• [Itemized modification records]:
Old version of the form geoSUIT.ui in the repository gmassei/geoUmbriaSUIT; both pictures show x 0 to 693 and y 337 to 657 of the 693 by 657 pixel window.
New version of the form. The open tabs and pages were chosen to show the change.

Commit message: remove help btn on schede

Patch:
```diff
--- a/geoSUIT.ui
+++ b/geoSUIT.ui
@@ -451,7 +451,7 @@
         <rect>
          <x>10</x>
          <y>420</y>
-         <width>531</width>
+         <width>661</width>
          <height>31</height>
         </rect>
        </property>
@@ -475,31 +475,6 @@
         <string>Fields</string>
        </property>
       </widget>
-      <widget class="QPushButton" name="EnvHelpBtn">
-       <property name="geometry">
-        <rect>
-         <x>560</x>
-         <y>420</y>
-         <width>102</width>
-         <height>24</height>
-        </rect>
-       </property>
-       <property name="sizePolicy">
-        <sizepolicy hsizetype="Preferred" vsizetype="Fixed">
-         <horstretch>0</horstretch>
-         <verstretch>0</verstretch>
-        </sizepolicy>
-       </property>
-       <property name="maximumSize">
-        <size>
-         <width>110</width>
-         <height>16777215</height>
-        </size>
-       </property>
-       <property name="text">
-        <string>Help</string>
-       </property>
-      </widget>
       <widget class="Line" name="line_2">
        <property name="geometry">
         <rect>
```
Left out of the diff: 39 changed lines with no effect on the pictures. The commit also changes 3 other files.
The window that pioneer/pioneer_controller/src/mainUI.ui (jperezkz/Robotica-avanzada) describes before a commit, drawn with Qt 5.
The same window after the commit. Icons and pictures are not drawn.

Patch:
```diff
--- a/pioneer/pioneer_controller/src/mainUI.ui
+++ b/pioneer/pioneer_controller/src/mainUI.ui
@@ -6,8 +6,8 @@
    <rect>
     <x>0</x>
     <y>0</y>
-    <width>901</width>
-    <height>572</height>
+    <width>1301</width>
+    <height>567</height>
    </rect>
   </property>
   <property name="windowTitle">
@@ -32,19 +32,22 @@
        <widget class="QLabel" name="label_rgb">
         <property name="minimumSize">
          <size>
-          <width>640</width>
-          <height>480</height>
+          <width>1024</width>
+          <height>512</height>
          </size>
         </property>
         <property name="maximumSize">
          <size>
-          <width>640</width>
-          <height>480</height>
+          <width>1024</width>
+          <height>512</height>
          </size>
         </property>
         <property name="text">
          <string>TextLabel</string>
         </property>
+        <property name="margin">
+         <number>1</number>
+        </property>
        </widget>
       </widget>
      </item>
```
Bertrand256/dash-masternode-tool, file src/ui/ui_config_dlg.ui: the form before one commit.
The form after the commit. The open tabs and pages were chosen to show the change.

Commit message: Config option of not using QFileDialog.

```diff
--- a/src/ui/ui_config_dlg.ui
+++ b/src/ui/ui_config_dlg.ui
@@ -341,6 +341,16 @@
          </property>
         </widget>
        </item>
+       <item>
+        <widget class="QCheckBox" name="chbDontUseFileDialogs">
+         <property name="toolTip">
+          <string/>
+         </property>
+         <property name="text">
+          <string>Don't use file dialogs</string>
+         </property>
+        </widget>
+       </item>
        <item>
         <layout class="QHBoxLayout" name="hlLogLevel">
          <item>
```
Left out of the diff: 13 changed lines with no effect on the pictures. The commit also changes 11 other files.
==
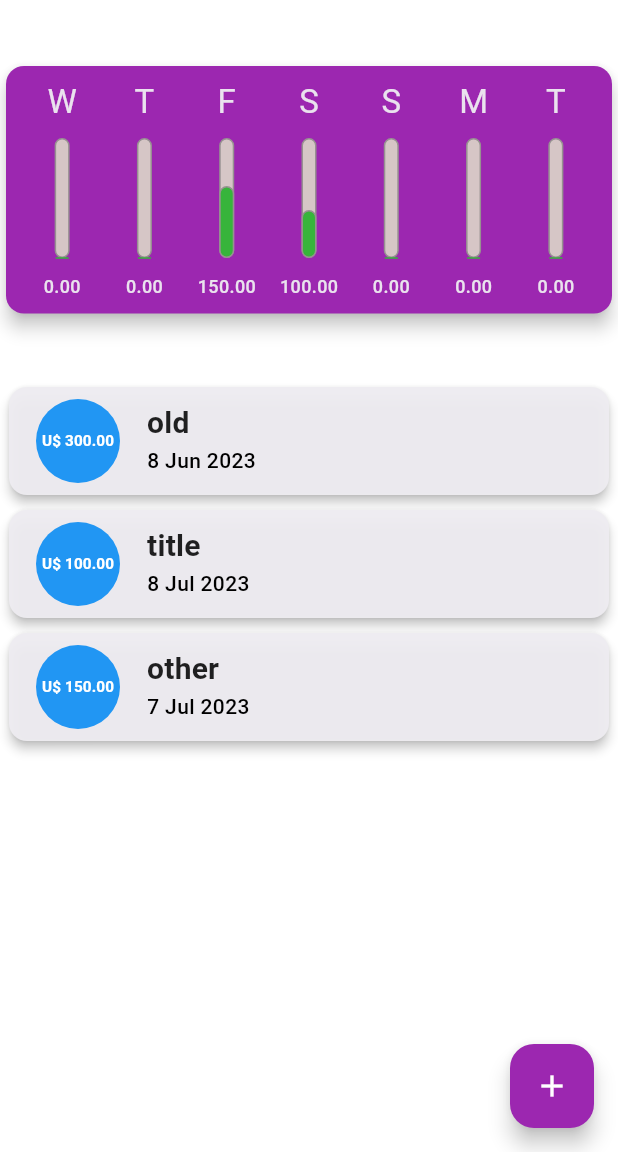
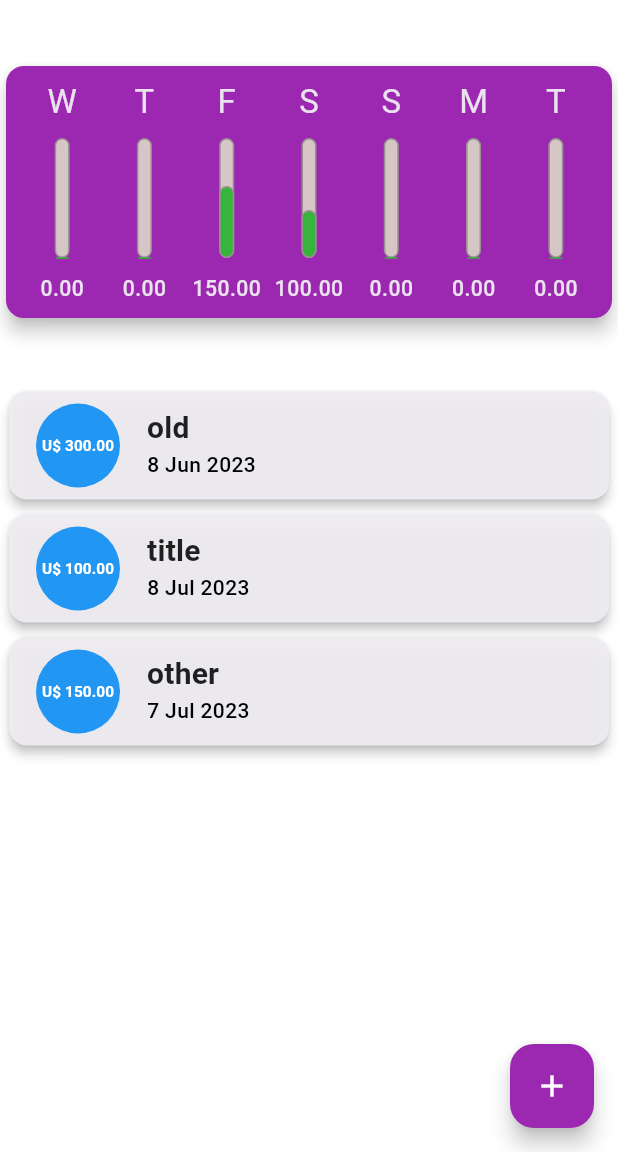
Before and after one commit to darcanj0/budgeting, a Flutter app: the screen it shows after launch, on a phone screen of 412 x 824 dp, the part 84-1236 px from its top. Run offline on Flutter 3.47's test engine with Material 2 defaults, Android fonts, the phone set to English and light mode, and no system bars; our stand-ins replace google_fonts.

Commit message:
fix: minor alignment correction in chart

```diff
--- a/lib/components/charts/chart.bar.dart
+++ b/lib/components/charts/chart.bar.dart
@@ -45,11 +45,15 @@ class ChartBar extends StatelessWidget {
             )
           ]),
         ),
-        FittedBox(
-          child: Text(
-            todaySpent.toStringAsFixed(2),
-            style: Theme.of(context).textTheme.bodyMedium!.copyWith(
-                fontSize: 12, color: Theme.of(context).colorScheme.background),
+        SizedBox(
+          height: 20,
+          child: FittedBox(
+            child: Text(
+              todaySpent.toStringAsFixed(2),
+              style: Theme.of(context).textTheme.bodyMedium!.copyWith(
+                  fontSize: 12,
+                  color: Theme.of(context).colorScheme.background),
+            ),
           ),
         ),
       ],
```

• [Directions for this task]:
Return all lines in the data that include the word "geometry".

• [Solution to this exercise]:
-       <property name="geometry">
        <property name="geometry">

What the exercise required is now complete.